NJ Governor Phil Murphy today signed an Executive Order directing the New Jersey Department of Health and the Board of Medical Examiners to review the state’s existing medical marijuana program. The goal of the review is to eliminate barriers to access for patients who suffer from illnesses that could be treated with medical marijuana.
“We need to treat our residents with compassion,” Governor Murphy said. “We cannot turn a deaf ear to our veterans, the families of children facing terminal illness, or to any of the other countless New Jerseyans who only wish to be treated like people, and not criminals. And, doctors deserve the ability to provide their patients with access to medical marijuana free of stigmatization.”
A New Jersey Workers’ Compensation Judge, Ingrid L. French, ordered that a marijuana prescription was the responsibility of a workers’ compensation insurance company. The Judge stated, “While the Court is sensitive to the controversy surrounding the medicinal use of marijuana, whether or not it should be prescribed for a patient in a state where it is legal to prescribe it, is a medical decision that is within the boundaries of the laws in the State of New Jersey. In this case, there is no dispute that all of the credible evidence presented confirms that this Petitioner is an appropriate candidate for New Jersey’s medical marijuana program.” Watson v 84 Lumber CP 2009-15740 (NJ DWC 2016) Decided: 12.15.2016
“One of the primary benefits under the Workers' Compensation Act is that of medical benefits. Medical benefits are mandated by the Act, and require the employer to furnish the injured worker with medical, surgical and other treatment and hospital services as are necessary “to cure and relieve the worker of the effects of the injury and to restore the functions of the injured member or organ” if possible.” N.J.S.A. 34:15-15. Gelman, Jon L, Workers Compensation Law, 38 NJPRAC 12.4 (Thomson-Reuters 2017).
Currently, New Jersey limits marijuana prescriptions only to those who have certain state-approved conditions. Further, due to administrative barriers put in place by the Christie administration, New Jersey’s highly stringent rules have means countless residents who could benefit from medical marijuana are left out of the program. Current enrollees, more than 15,000, have access to only five dispensaries in operation in the state.
To combat lack of access, the Executive Order mandates that the Department of Health and Board of Medical Examiners complete the review of New Jersey’s medical marijuana program within 60 days. The Order also requires that the review’s findings are submitted along with recommendations for new rules and regulations – or for the elimination of existing ones.

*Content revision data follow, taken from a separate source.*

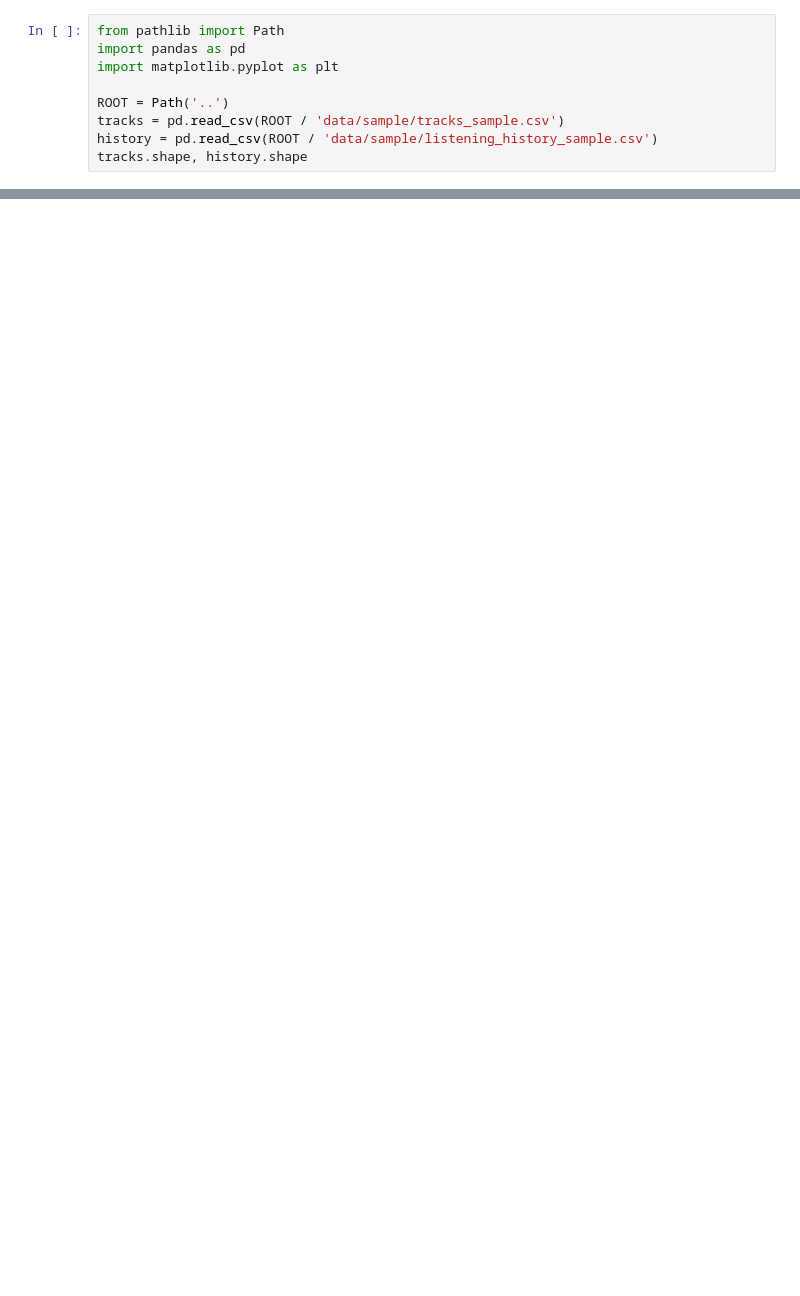
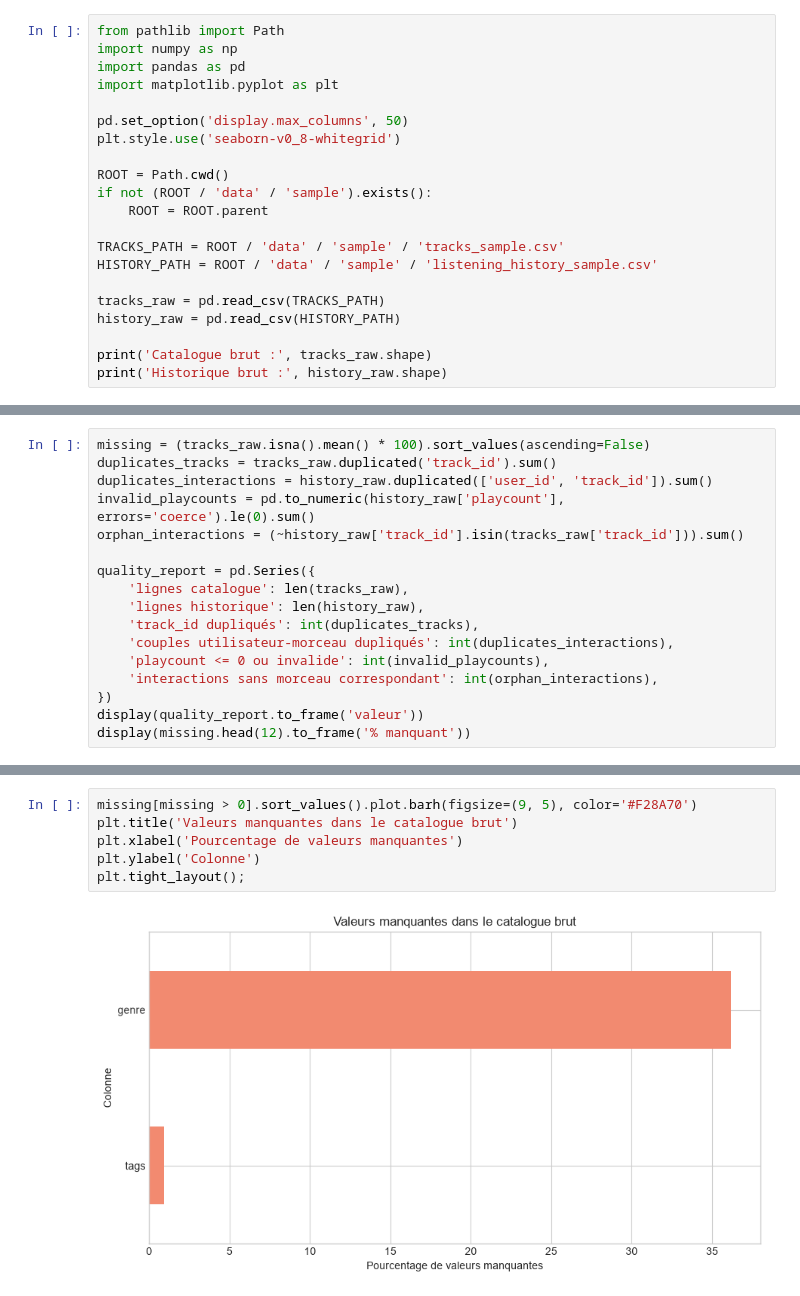
Before and after one commit to PhilippeMaillot/musicpulse, a Jupyter notebook: notebooks/exploration_musicpulse.ipynb, the cells around one changed output, grey strips where cells are left out. Cells and saved outputs as stored; diff of their text form; blank space fills up the shorter version.

```diff
--- a/notebooks/exploration_musicpulse.ipynb
+++ b/notebooks/exploration_musicpulse.ipynb
@@ -7,10 +20,22 @@ Le notebook utilise l'échantillon versionné ; remplacer les chemins pour trava
 # %%
 from pathlib import Path
+import numpy as np
 import pandas as pd
 import matplotlib.pyplot as plt
 
-ROOT = Path('..')
-tracks = pd.read_csv(ROOT / 'data/sample/tracks_sample.csv')
-history = pd.read_csv(ROOT / 'data/sample/listening_history_sample.csv')
-tracks.shape, history.shape
+pd.set_option('display.max_columns', 50)
+plt.style.use('seaborn-v0_8-whitegrid')
+
+ROOT = Path.cwd()
+if not (ROOT / 'data' / 'sample').exists():
+    ROOT = ROOT.parent
+
+TRACKS_PATH = ROOT / 'data' / 'sample' / 'tracks_sample.csv'
+HISTORY_PATH = ROOT / 'data' / 'sample' / 'listening_history_sample.csv'
+
+tracks_raw = pd.read_csv(TRACKS_PATH)
+history_raw = pd.read_csv(HISTORY_PATH)
+
+print('Catalogue brut :', tracks_raw.shape)
+print('Historique brut :', history_raw.shape)
 # %% [output]
@@ -78,0 +95,17 @@ top[['name', 'artist', 'playcount']]
+# %%
+missing = (tracks_raw.isna().mean() * 100).sort_values(ascending=False)
+duplicates_tracks = tracks_raw.duplicated('track_id').sum()
+duplicates_interactions = history_raw.duplicated(['user_id', 'track_id']).sum()
+invalid_playcounts = pd.to_numeric(history_raw['playcount'], errors='coerce').le(0).sum()
+orphan_interactions = (~history_raw['track_id'].isin(tracks_raw['track_id'])).sum()
+
+quality_report = pd.Series({
+    'lignes catalogue': len(tracks_raw),
+    'lignes historique': len(history_raw),
+    'track_id dupliqués': int(duplicates_tracks),
+    'couples utilisateur-morceau dupliqués': int(duplicates_interactions),
+    'playcount <= 0 ou invalide': int(invalid_playcounts),
+    'interactions sans morceau correspondant': int(orphan_interactions),
+})
+display(quality_report.to_frame('valeur'))
+display(missing.head(12).to_frame('% manquant'))
@@ -78,0 +133,8 @@ top[['name', 'artist', 'playcount']]
+# %%
+missing[missing > 0].sort_values().plot.barh(figsize=(9, 5), color='#F28A70')
+plt.title('Valeurs manquantes dans le catalogue brut')
+plt.xlabel('Pourcentage de valeurs manquantes')
+plt.ylabel('Colonne')
+plt.tight_layout();
+# %% [output]
+[figure, added]
```
Also changed, not shown: parts of 28 cells of this notebook, 5 other files.
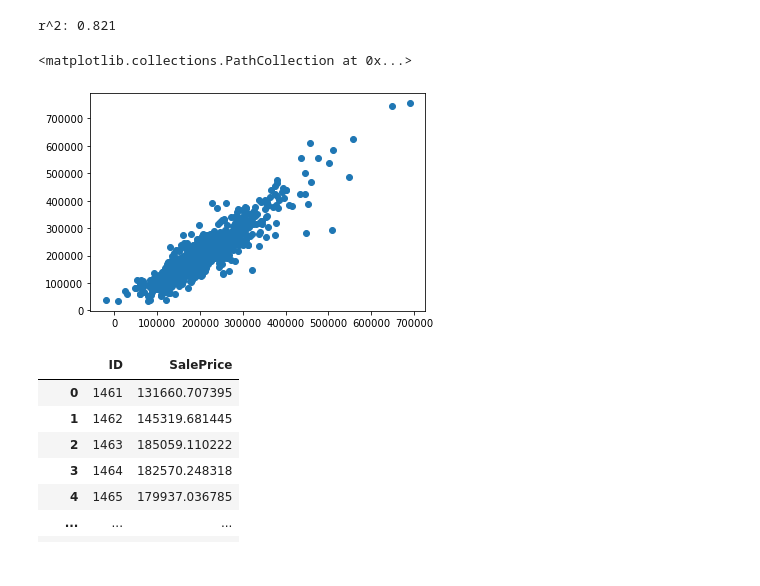
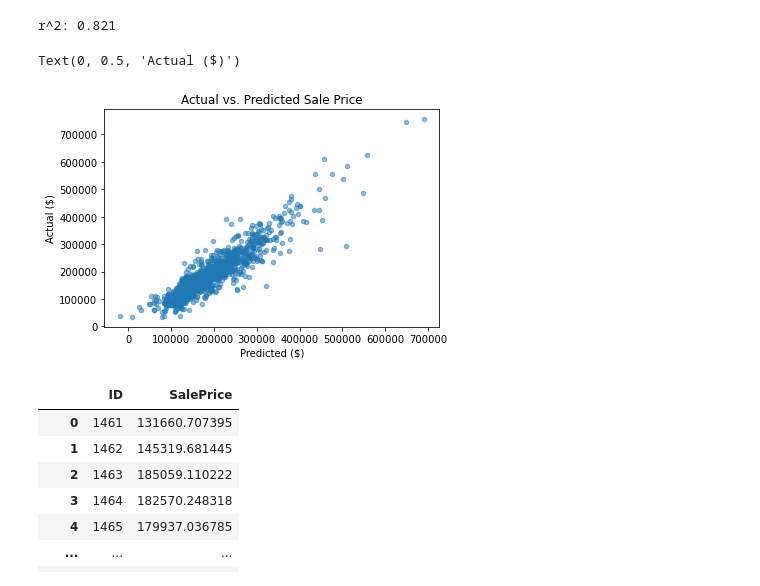
Before and after one commit to jflaher4/FA21_Exponent_Project, a Jupyter notebook: LinearRegression/PolyRegModel.ipynb, the cells around one changed output. Drawn from its saved outputs; the diff is of its cells as text; code cells hidden in the pictures.

```diff
--- a/LinearRegression/PolyRegModel.ipynb
+++ b/LinearRegression/PolyRegModel.ipynb
@@ -67,10 +67,13 @@ print("r^2: %.3f" % r2_score(reg.predict(x_),y))
 # %% [output]
 r^2: 0.821
 # %%
-plt.scatter(reg.predict(x_),y)
+plt.scatter(reg.predict(x_),y,alpha=0.5,s=20)
+plt.title('Actual vs. Predicted Sale Price')
+plt.xlabel('Predicted ($)')
+plt.ylabel('Actual ($)')
 # %% [output]
-<matplotlib.collections.PathCollection at 0x...>
+Text(0, 0.5, 'Actual ($)')
-[figure, old version]
+[figure, new version]
 # %%
 test['TotalSF'] = test['GrLivArea'] + test['TotalBsmtSF']
 #x = test[['TotalSF','GarageArea']]
```
Also changed, not shown: parts of 11 cells of this notebook, 1 other file.
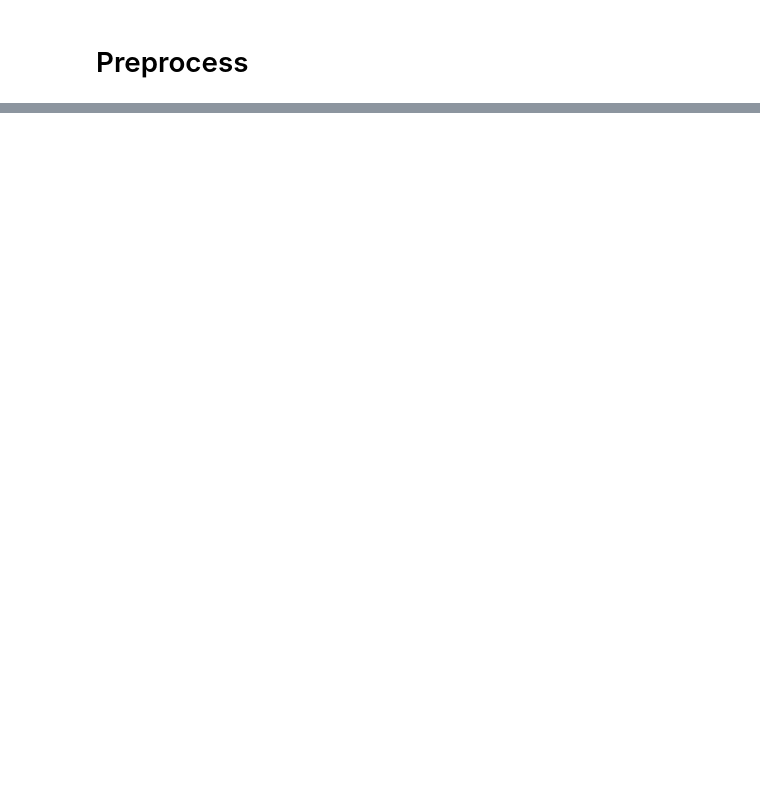
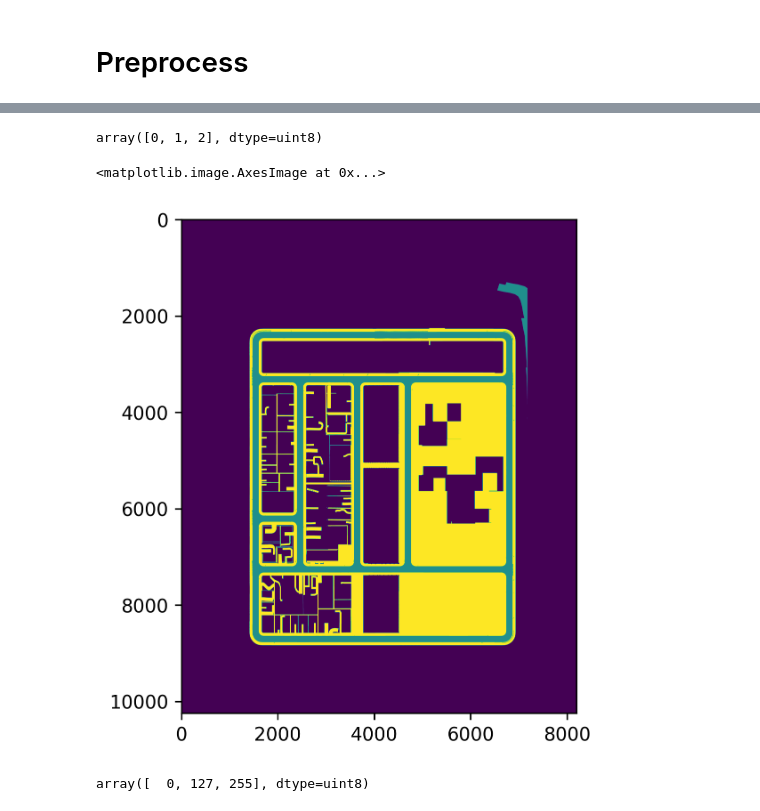
Before and after one commit to danielmtzbarba/CarlaClient, a Jupyter notebook: scripts/create-topview-map.ipynb, the cells around one changed output, grey strips where cells are left out. Saved outputs shown, nothing was run; the diff lists cells and outputs as text; code cells hidden in the pictures; blank space fills up the shorter version.

```diff
--- a/scripts/create-topview-map.ipynb
+++ b/scripts/create-topview-map.ipynb
@@ -193,6 +195,6 @@ np.unique(map, return_counts=True)
 # %%
-plt.rcParams['figure.dpi'] = 600
-plt.rcParams['savefig.dpi'] = 60
+plt.rcParams['figure.dpi'] = 300
+plt.rcParams['savefig.dpi'] = 600
 # %%
 def bevAsRGB(bev_img, n_classes, cmap):
 
@@ -225,0 +228,13 @@ plt.show()
+# %%
+image = np.array(padded)[:, :, 0]
+np.unique(image)
+# %% [output]
+array([0, 1, 2], dtype=uint8)
+# %%
+rescaled = (255.0/image.max() * (image - image.min())).astype(np.uint8)
+im = Image.fromarray(rescaled)
+# %%
+plt.imshow(im)
+# %% [output]
+<matplotlib.image.AxesImage at 0x...>
+[figure, added]
@@ -225,0 +243,6 @@ plt.show()
+# %%
+im = Image.open("Town01-1024-sem.png")
+arr = np.array(im, dtype=np.uint8)
+np.unique(arr)
+# %% [output]
+array([  0, 127, 255], dtype=uint8)
```
Also changed, not shown: parts of 9 cells of this notebook, 10 other files.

Another goal of the Executive Order and subsequent review is to eliminate the stigma that many doctors feel when prescribing medical marijuana. That issue is exacerbated by state law requiring medical professionals to publicly register in order to become certified prescribers of medicinal marijuana.
“Many aspects of New Jersey’s medical marijuana program are written in statute,” Governor Murphy said. “But our law is eight years old. Since it took effect, significant medical research has been conducted. Our goal is to modernize the program in New Jersey, bring it up to current standards, and put patients first.”
The current law was approved by the Legislature and enacted in January 2010.
Governor Murphy said he remains committed to working with the New Jersey Legislature to pass comprehensive marijuana reform.